THE PROBLEM — Pick out every line of the entries below where "center" occurs, and copy those lines.

DATASET CONTENT —
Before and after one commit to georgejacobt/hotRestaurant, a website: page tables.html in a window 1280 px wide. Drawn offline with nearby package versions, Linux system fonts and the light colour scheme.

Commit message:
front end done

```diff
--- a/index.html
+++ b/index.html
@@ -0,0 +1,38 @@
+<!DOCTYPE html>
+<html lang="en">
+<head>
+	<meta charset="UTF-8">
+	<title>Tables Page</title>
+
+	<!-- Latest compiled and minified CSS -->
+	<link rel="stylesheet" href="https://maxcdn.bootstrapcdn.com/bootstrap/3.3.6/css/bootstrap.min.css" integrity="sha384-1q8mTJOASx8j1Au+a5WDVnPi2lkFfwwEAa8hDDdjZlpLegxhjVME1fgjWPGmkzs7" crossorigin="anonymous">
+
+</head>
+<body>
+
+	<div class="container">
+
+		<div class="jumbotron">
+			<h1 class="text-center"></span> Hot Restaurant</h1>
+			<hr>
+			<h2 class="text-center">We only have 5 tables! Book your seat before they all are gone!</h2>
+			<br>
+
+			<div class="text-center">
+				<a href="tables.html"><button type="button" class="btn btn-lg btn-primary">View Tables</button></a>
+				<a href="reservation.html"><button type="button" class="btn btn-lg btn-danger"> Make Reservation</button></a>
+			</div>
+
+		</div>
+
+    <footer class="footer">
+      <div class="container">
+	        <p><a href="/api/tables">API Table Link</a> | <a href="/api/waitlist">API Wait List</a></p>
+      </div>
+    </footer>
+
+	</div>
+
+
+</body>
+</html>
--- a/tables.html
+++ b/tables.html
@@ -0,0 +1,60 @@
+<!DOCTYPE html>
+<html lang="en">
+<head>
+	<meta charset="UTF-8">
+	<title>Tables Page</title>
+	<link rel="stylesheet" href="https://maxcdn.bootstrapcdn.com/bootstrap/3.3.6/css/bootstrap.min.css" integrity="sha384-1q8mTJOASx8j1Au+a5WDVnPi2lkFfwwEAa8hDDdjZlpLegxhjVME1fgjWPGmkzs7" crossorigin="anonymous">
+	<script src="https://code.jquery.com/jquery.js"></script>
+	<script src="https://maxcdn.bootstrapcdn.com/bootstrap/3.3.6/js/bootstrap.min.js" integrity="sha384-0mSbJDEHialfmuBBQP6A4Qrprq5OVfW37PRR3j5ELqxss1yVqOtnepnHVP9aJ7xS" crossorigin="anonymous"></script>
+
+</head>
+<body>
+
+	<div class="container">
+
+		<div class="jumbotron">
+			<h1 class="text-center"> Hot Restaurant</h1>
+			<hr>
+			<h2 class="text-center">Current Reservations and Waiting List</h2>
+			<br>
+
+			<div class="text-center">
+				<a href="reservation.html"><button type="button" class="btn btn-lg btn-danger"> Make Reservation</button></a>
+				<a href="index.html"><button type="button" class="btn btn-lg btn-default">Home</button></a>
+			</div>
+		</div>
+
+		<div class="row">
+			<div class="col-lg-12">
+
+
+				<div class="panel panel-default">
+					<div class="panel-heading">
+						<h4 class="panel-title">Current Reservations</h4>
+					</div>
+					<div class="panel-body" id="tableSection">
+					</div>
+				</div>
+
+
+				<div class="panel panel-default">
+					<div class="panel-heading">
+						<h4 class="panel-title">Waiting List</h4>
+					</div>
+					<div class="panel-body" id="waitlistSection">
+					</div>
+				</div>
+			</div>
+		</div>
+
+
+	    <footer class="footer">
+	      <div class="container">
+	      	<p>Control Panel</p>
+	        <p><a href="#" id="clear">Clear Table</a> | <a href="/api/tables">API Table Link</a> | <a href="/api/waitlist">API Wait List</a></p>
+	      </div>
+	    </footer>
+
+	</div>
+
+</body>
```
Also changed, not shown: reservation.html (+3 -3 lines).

RESULT —
+			<h1 class="text-center"></span> Hot Restaurant</h1>
+			<h2 class="text-center">We only have 5 tables! Book your seat before they all are gone!</h2>
+			<div class="text-center">
+			<h1 class="text-center"> Hot Restaurant</h1>
+			<h2 class="text-center">Current Reservations and Waiting List</h2>
+			<div class="text-center">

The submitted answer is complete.